“In my lifetime, I’ve seen two demonstrations of technology that struck me as revolutionary. The first time was in 1980… The second big surprise came just last year.” Bill Gates shares his thesis that the AI revolution is already underway from healthcare to manufacturing. He predicts a sustained explosion of companies working on new uses of AI as well as ways to improve the technology itself. In spite of the unique challenges and risks associated with the technology, he highlights the overwhelming benefits and shares our belief that AI will transform software and drive rapid innovation across sectors.
4) Our new Promethean moment (The New York Times – subscription may be required)
ChatGPT has suddenly made everyone aware of the potential of AI to transform society. Like most revolutions, this technological moment has been brewing for decades. Friedman has also come to terms with the power of AI and deems this point in time our next “Promethean Era.” There are moments when society has fundamentally changed due to inventions such as the printing press and steam engine. He sees the AI era as being underpinned by a “technology super-cycle.” An interesting aspect he defines about this era is that AI does not simply solve one problem in society but advances our abilities across almost every field, from human biology to fusion energy and climate change.

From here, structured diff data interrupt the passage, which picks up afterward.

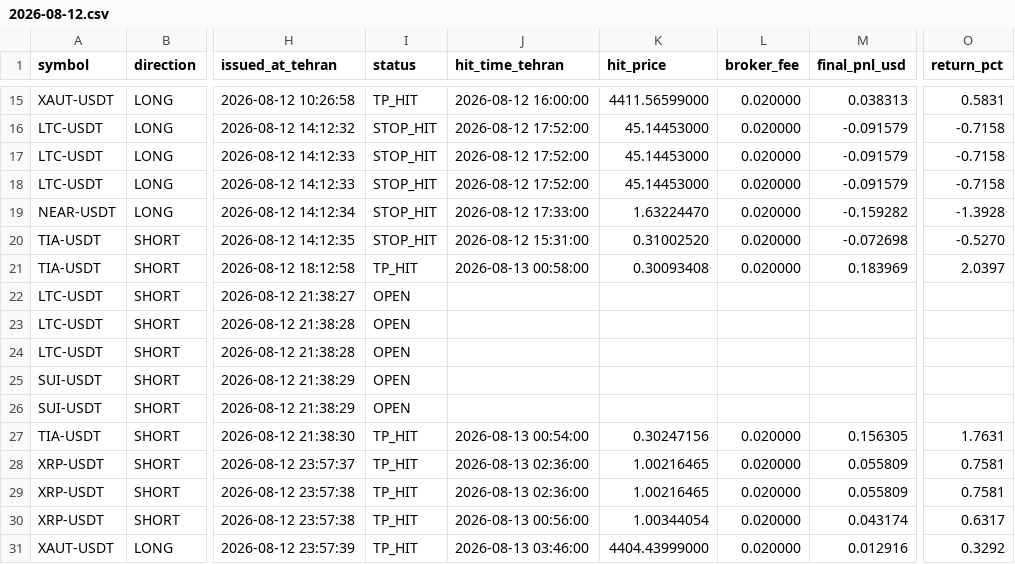
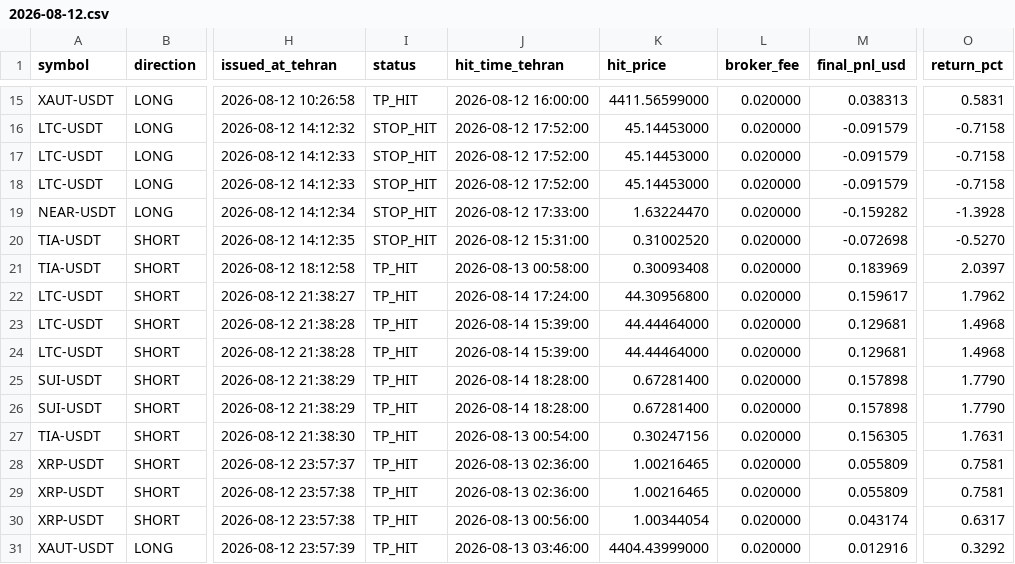
Before and after one commit to khosroabadiMehdi/PentaSignal, a CSV file: signals/2026-08-12.csv, drawn as a sheet; only a part is shown, gaps mark what is left out; the diff names each change by its address in the sheet, - before the commit and + after, or states it on an @@ line.

```diff
--- a/signals/2026-08-12.csv
+++ b/signals/2026-08-12.csv
-I22:I26 (status): OPEN
+I22:I26 (status): TP_HIT
-J22 (hit_time_tehran): (empty)
+J22 (hit_time_tehran): 2026-08-14 17:24:00
-K22 (hit_price): (empty)
+K22 (hit_price): 44.30956800
-L22:L26 (broker_fee): (empty)
+L22:L26 (broker_fee): 0.020000
-M22 (final_pnl_usd): (empty)
+M22 (final_pnl_usd): 0.159617
-O22 (return_pct): (empty)
+O22 (return_pct): 1.7962
-J23:J24 (hit_time_tehran): (empty)
+J23:J24 (hit_time_tehran): 2026-08-14 15:39:00
-K23:K24 (hit_price): (empty)
+K23:K24 (hit_price): 44.44464000
-M23:M24 (final_pnl_usd): (empty)
+M23:M24 (final_pnl_usd): 0.129681
-O23:O24 (return_pct): (empty)
+O23:O24 (return_pct): 1.4968
-J25:J26 (hit_time_tehran): (empty)
+J25:J26 (hit_time_tehran): 2026-08-14 18:28:00
-K25:K26 (hit_price): (empty)
+K25:K26 (hit_price): 0.67281400
-M25:M26 (final_pnl_usd): (empty)
+M25:M26 (final_pnl_usd): 0.157898
-O25:O26 (return_pct): (empty)
+O25:O26 (return_pct): 1.7790
```
Also changed, not shown: signals/2026-08-13.csv, signals/2026-08-14.csv.
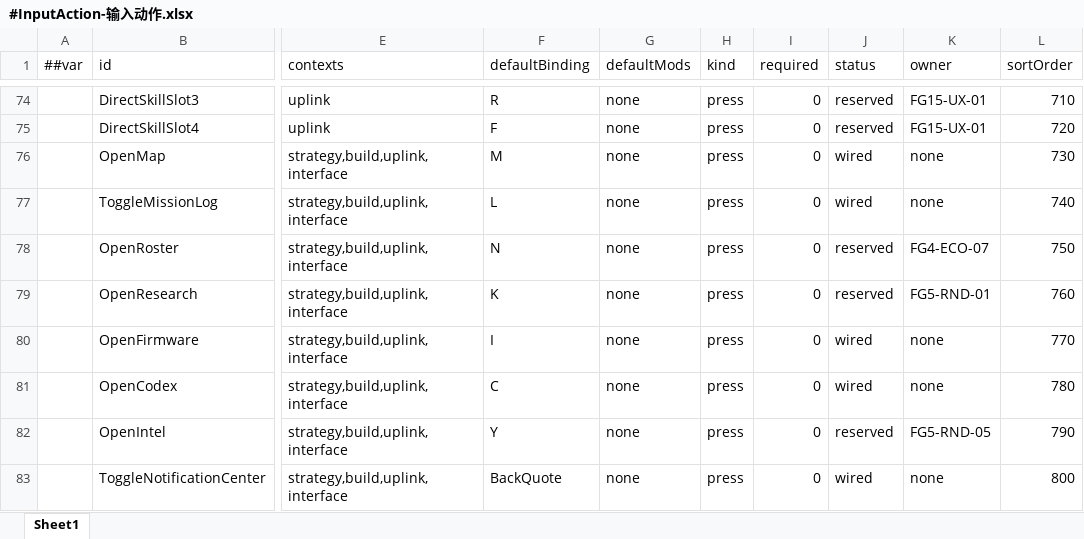
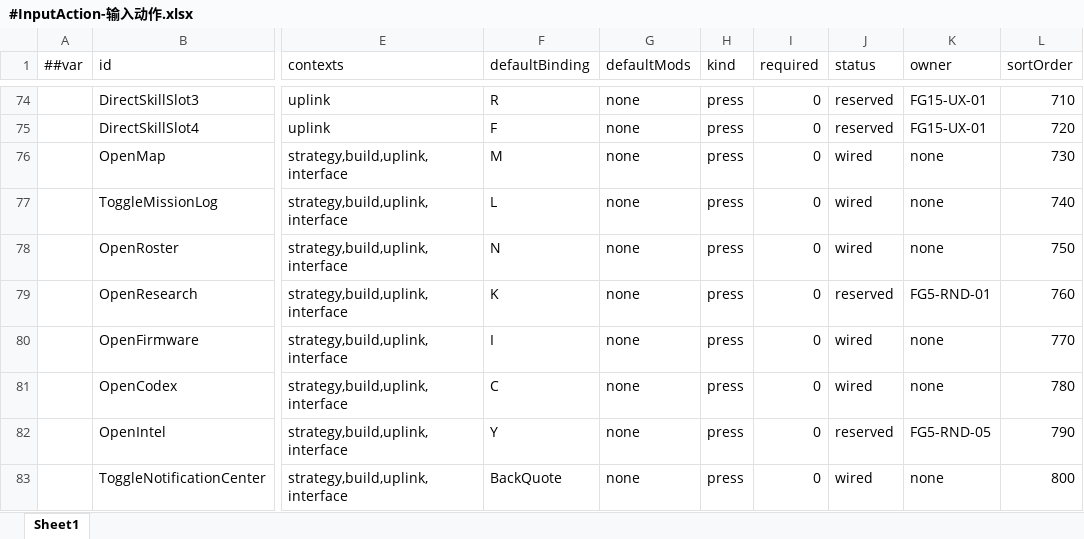
Before and after one commit to silencebin1993/TEngine, an Excel workbook: Configs/GameConfig/Datas/fg/#InputAction-输入动作.xlsx, sheet Sheet1, drawn as a sheet; only a part is shown, gaps mark what is left out; values as stored, in another font and other column widths than the file's, no borders; the diff names each change by its address in the sheet, - before the commit and + after, or states it on an @@ line.

```diff
--- a/Configs/GameConfig/Datas/fg/#InputAction-输入动作.xlsx (sheet Sheet1)
+++ b/Configs/GameConfig/Datas/fg/#InputAction-输入动作.xlsx (sheet Sheet1)
-J78 (status): reserved
+J78 (status): wired
-K78 (owner): FG4-ECO-07
+K78 (owner): none
```
Also changed, not shown: Configs/GameConfig/Datas/fg/#CodexEntry-机制图鉴条目.xlsx, Configs/GameConfig/Datas/fg/#HomeTuning-家园与格网调参.xlsx, 46 other files.
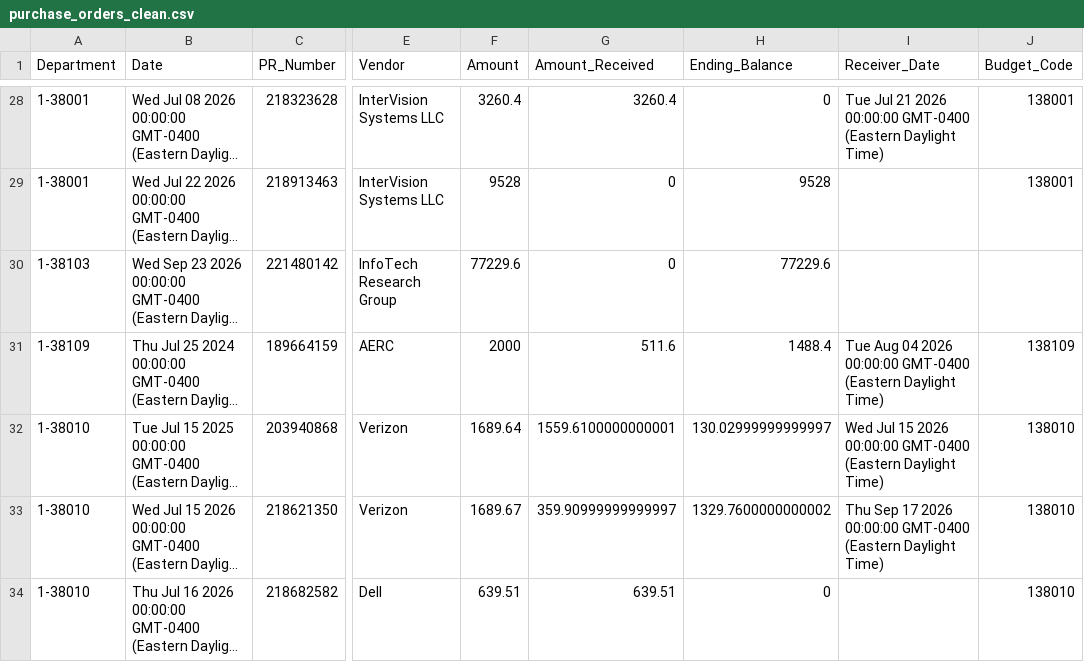
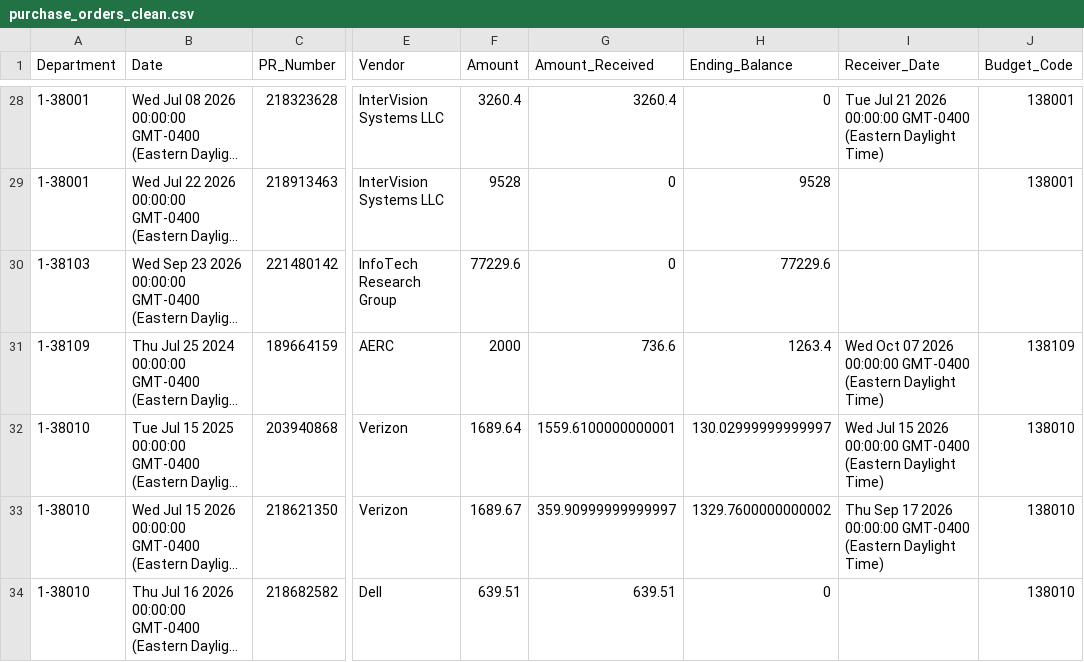
Before and after one commit to Tejesh18/vcu-finance-dashboard, a CSV file: data/purchase_orders_clean.csv, drawn as a sheet; only a part is shown, gaps mark what is left out; long unchanged cells end in …; the diff names each change by its address in the sheet, - before the commit and + after, or states it on an @@ line.

Commit message:
Automated data refresh: purchase_orders_clean.csv

```diff
--- a/data/purchase_orders_clean.csv
+++ b/data/purchase_orders_clean.csv
-G31 (Amount_Received): 511.6
+G31 (Amount_Received): 736.6
-H31 (Ending_Balance): 1488.4
+H31 (Ending_Balance): 1263.4
-I31 (Receiver_Date): Tue Aug 04 2026 00:00:00…
+I31 (Receiver_Date): Wed Oct 07 2026 00:00:00…
```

5) Why self-driving pioneer Raquel Urtasun is determined to solve our supply chain woes (The Globe and Mail – subscription may be required)
The founder of Radical portfolio company Waabi, Raquel Urtasun, discusses her work improving supply chain logistics in this look at her work advancing an AI-focused approach to self-driving. Delivered goods are more important than ever before and yet global supply chains continue to face challenges such as product shortages and delays, labour shortages including a lack of transport workers, and local regulatory policies. Self-driving technology has the potential to transform how goods are transported and delivered. Raquel shares her perspectives on this industry and the transformation that is about to occur.